The Del’s menu hasn’t changed much, either. Everything’s made from impeccably fresh ingredients in-house, from imaginative soups such as Hungarian mushroom and a spicy, pungent carrot-ginger to the amazing cheesecakes baked by cook Nancy in inventive flavors such as apricot amaretto.

It’s an idiosyncratic marriage of old-fashioned bar standards and vegetarian cuisine, with hard-boiled eggs, peanuts and burgers co-existing quite happily alongside soy cheese, beans with rice and the Del’s moist, nutty-tasting tempeh burger served on a sweet, soft whole wheat bun. There’s a decided emphasis on Tex-Mex: tostadas, quesadillas and the popular, thoroughly respectable burritos, packed tight with beans and cheese and moistened with a mild taco sauce.

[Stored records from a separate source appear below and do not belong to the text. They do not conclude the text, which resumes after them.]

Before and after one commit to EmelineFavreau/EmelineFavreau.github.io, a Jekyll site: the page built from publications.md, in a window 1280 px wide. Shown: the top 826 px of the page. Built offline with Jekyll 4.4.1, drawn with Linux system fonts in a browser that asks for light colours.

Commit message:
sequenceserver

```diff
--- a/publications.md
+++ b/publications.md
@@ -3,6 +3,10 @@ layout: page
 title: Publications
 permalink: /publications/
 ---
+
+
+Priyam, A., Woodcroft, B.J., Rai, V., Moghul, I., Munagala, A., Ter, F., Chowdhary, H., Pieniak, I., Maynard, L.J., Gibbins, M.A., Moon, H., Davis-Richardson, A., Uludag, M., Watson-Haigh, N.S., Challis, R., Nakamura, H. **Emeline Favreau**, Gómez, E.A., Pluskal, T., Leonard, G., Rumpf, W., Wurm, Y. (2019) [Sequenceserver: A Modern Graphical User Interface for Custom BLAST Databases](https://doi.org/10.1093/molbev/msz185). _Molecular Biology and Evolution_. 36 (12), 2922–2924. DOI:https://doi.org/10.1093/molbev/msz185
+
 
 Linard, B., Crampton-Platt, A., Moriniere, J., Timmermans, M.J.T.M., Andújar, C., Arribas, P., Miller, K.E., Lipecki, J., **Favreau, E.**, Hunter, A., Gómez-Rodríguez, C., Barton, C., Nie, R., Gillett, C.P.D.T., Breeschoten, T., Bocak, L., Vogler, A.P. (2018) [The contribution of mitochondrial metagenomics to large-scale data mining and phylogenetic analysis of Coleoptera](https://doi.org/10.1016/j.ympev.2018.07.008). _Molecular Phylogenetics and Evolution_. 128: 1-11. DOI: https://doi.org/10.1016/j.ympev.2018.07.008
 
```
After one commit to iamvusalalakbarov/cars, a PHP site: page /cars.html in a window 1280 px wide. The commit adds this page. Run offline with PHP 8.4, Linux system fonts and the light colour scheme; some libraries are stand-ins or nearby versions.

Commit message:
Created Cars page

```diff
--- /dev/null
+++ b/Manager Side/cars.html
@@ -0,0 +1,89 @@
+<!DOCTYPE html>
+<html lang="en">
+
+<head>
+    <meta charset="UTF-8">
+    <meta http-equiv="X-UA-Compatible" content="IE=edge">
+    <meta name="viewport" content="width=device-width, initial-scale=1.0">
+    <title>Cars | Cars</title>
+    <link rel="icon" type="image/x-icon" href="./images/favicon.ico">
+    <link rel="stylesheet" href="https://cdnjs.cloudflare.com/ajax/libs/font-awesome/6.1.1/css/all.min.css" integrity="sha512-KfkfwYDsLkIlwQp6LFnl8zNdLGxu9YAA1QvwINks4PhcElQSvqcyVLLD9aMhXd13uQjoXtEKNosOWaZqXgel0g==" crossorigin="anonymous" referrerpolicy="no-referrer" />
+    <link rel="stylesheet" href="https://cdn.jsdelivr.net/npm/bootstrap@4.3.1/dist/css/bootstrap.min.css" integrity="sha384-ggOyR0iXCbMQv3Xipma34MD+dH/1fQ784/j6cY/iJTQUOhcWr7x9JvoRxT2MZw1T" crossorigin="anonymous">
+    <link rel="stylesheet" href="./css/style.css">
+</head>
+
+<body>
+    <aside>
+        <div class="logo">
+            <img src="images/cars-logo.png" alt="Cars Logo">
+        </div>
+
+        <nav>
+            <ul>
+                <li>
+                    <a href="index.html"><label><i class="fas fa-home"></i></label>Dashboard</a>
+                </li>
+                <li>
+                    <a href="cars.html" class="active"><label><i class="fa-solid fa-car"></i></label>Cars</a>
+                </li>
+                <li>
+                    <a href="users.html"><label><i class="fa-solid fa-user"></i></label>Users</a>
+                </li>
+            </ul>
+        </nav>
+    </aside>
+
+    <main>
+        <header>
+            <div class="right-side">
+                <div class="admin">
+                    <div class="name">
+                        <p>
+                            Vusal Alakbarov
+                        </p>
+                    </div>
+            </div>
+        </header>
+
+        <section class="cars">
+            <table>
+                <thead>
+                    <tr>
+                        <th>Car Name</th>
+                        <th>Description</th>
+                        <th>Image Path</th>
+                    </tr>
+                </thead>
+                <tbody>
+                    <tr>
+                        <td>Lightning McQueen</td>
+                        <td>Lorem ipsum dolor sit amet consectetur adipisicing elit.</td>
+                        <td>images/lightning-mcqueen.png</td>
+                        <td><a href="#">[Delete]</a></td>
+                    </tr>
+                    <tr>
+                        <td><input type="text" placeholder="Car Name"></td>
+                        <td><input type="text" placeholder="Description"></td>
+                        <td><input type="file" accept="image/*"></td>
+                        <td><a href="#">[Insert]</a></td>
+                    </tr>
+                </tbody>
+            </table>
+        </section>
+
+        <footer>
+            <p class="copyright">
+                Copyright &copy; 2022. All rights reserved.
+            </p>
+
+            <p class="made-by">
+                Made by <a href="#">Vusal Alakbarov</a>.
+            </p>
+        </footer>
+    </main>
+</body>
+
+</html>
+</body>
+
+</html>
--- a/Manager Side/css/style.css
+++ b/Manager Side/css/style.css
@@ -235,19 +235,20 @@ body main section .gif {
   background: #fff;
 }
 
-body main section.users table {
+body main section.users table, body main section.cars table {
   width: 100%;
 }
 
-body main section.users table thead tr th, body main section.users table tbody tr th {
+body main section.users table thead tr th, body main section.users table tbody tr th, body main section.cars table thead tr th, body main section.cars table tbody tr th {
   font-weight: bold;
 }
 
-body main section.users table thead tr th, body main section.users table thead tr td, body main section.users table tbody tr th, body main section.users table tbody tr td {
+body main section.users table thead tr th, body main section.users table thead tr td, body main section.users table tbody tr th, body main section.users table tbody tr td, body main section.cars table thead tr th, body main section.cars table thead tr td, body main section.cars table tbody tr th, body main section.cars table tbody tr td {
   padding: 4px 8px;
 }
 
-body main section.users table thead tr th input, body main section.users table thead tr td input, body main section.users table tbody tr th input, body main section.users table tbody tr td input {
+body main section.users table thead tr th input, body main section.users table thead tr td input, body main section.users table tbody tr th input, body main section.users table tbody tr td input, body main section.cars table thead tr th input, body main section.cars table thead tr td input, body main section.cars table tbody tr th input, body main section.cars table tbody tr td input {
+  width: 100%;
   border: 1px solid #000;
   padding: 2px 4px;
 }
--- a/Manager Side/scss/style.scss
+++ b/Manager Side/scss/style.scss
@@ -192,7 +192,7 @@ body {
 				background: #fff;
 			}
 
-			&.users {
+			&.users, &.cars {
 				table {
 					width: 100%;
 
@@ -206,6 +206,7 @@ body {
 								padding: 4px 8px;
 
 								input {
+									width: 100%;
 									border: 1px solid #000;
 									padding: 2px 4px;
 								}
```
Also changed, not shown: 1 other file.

Don’t let all the veggie stuff fool you, though; the Del Rio’s trademark Det Burger is one of the best - and certainly the most interesting - cheeseburgers in town. It’s top quality Knight’s beef topped with a delicious, heady melange of mushrooms, green pepper, black olives and onion steamed in beer. Order it rare if you like, but the patty’s a little thin and the grill is very hot. I’ve never seen one come out anything but medium.

I love the pizza here, but the crunchy, strongly flavored whole wheat crust is an acquired taste. You can get a whole of half-pie topped with beef or pepperoni, but I think the dough’s underlying sweetness works best with vegetables. I highly recommend feta, onion, green pepper and jalapeno.

The vegetable stir-fry is new on the menu, and it’s a winner. It’s a happy, fresh-tasting jumble of mushrooms, green pepper, onions and seasonal vegetables brightened by a light ginger sesame sauce and served over rice. Add tofu or tempeh for an extra buck.

The Del has a reputation for insularity and terrible service, but in recent visits, I haven’t seen any real evidence of either. I will say that more than most bars, the Del Rio is probably not for everybody. And I’m willing to bet that that’s just the way they like it.

Note to those who’ve been wondering: Yes, the Mrs.Butterworth’s next to the monk-shaped Frangelico bottle behind the bar is there as a joke. Order a shot at your own risk. “If you order it,” laughs bartender and senior cook Janet Ledworth, “we’ll make you drink it.”


The Del Rio
122 W. Washington St. 761-2530

Food............7 out of 10
Service.........6 out of 10
Atmosphere..10 out of 10

Hours: Monday-Friday 11:30 a.m.-2 a.m., Saturday noon-2 a.m., Sunday 5:30 p.m.-2 a.m. Live jazz Sunday 5:30-9 p.m. Liquor: full bar, plus Mrs. Butterworth's.

Plastic: no credit cards, no checks.

Prices: Inexpensive. Menu items $2-$7.

Wheelchair access: Call ahead and they'll set up a portable ramp over the steps out front. The rest rooms are tight and there are no grab bars, but you can get a wheelchair in with some negotiating.

News Photo: The Del Rio's funky atmosphere isn't for everyone and that's just the way the workers like it. News photo by Scott Sady